Back in February 2003 I attended the protest march in London against the imminent war in Iraq. Huge numbers of people – well over a million – marched that day; from right and left and across all classes but what good did it do? The fact is that the Blair government went into this war with America on flimsy evidence against Saddam, leading to the deaths of hundreds of thousands of Iraqis and making millions of people refugees, almost on the same scale as the Palestinian diaspora. All of this goes against the education I received in Britain. Why is it that the British, who are well known to support the underdog, are not doing so when it comes to Arabs? To borrow from the Bible, it is high time the world, and the West specifically, knows that this is not a battle between David and Goliath. Though if it is, we are not Goliath.
If you google Gaza you will find very little of the information that real Gazans know about their own history. You will learn that it is a very small and narrow strip of land, often described as the biggest open prison in the world or, more neutrally, as one of the most densely populated regions of the world. You might learn a bit about Islamic Hamas or the Israeli withdrawal in 2007 or the underground tunnels that bring in both weapons and life-sustaining supplies to Gaza.
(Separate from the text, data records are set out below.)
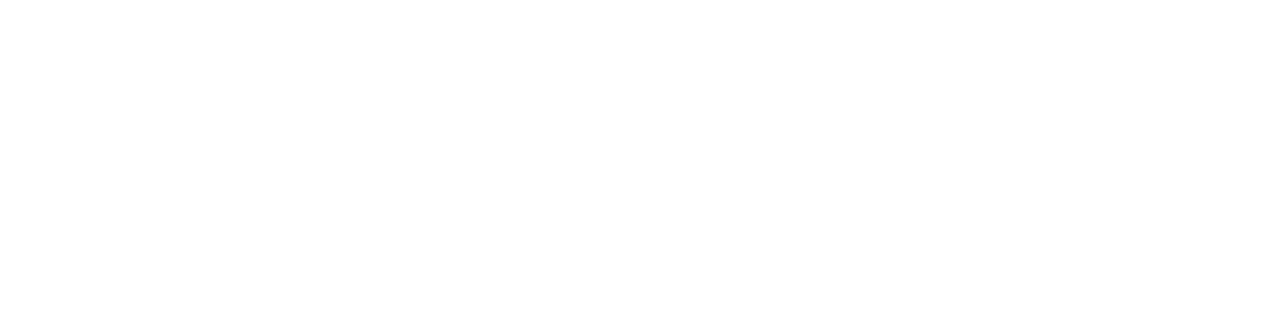
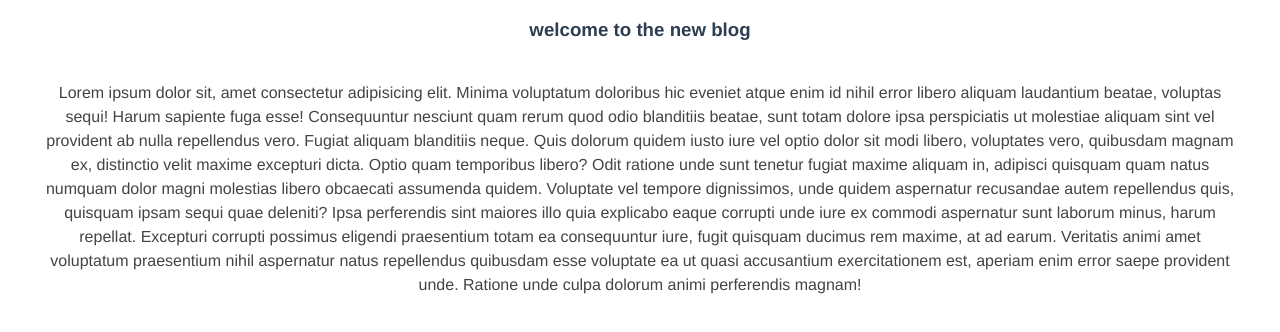
Before and after one commit to NicolasLeigh/vue-firebase, a Vue app in the folder 07/dojo-blog/: page /posts/1 in a window 1280 px wide. Before the commit this address had no page. Shown: the top 332 px of the page. Built offline with nearby package versions, Linux system fonts and the light colour scheme; data requests are answered from the project's data file.

Commit message:
async fetch single post

```diff
--- a/07/dojo-blog/src/components/SinglePost.vue
+++ b/07/dojo-blog/src/components/SinglePost.vue
@@ -1,18 +1,20 @@
 <template>
   <div class="post">
-    <h3>{{ post.title }}</h3>
+    <router-link :to="{ name: 'Details', params: { id: post.id } }">
+      <h3>{{ post.title }}</h3>
+    </router-link>
     <p>{{ snippet }}</p>
-    <span v-for="tag in post.tags" :key="tag">#{{ tag }} </span>
+    <span v-for="tag in post.tags" :key="tag">#{{ tag }}&nbsp;</span>
   </div>
 </template>
 
 <script>
-import { computed } from 'vue';
+import { computed } from "vue";
 export default {
-  props: ['post'],
+  props: ["post"],
   setup({ post }) {
     const snippet = computed(() => {
-      return post.body.substring(0, 100) + '...';
+      return post.body.substring(0, 100) + "...";
     });
     return { snippet };
   },
--- /dev/null
+++ b/07/dojo-blog/src/composables/getPost.js
@@ -0,0 +1,21 @@
+import { ref } from "vue";
+
+const getPost = (id) => {
+  const post = ref(null);
+  const error = ref(null);
+
+  const load = async () => {
+    try {
+      let data = await fetch("http://localhost:3000/posts/" + id);
+      if (!data.ok) throw Error("that post does not exist");
+      post.value = await data.json();
+    } catch (err) {
+      error.value = err.message;
+      console.log(error.value);
+    }
+  };
+
+  return { post, error, load };
+};
+
+export default getPost;
--- a/07/dojo-blog/src/router/index.js
+++ b/07/dojo-blog/src/router/index.js
@@ -1,11 +1,18 @@
 import { createRouter, createWebHistory } from 'vue-router';
 import HomeView from '../views/HomeView.vue';
+import Details from '../views/Details.vue';
 
 const routes = [
   {
     path: '/',
     name: 'home',
     component: HomeView,
+  },
+  {
+    path: '/posts/:id',
+    name: 'Details',
+    component: Details,
+    props: true,
   },
 ];
 
--- /dev/null
+++ b/07/dojo-blog/src/views/Details.vue
@@ -0,0 +1,38 @@
+<template>
+  <div>
+    <div v-if="error">
+      {{ error }}
+    </div>
+    <div v-if="post" class="post">
+      <h3>{{ post.title }}</h3>
+      <p class="pre">{{ post.body }}</p>
+    </div>
+  </div>
+</template>
+
+<script>
+import getPost from "../composables/getPost";
+export default {
+  props: ["id"],
+  setup({ id }) {
+    const { post, error, load } = getPost(id);
+    load();
+    return { post, error };
+  },
+};
+</script>
+
+<style>
+.post {
+  max-width: 1200px;
+  margin: 0 auto;
+}
+.post p {
+  color: #444;
+  line-height: 1.5rem;
+  margin-top: 40px;
+}
+.pre {
+  white-space: pre-wrap;
+}
+</style>
```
But that is not the Gaza that is made of humans of flesh and blood. Nobody will tell you that Gazans are amongst the most educated in the world, nor tell you that Gaza has beautiful beaches and literally hundreds of historic sites of archaeological interest. Nobody will tell you that before 1948 Muslims, Christians and Jews lived in peace together for hundreds of years in Gaza. Nobody will tell you that famous Egyptian singers will choose Gaza as one of the first cities on their Arab tour. Nobody will tell you that Gazans before 1948 used to send donations to Saudi Arabia to build schools and hospitals. This is the Gaza that every Gazan dreams of when they sleep on the beach to escape falling bombs.
The world can easily give these two kids a better future than the misery which their parents and grandparents have had to endure. Look at them again and please tell me that it can. Please.
*”Interim”! UNIFIL was set up on 19 March 1978.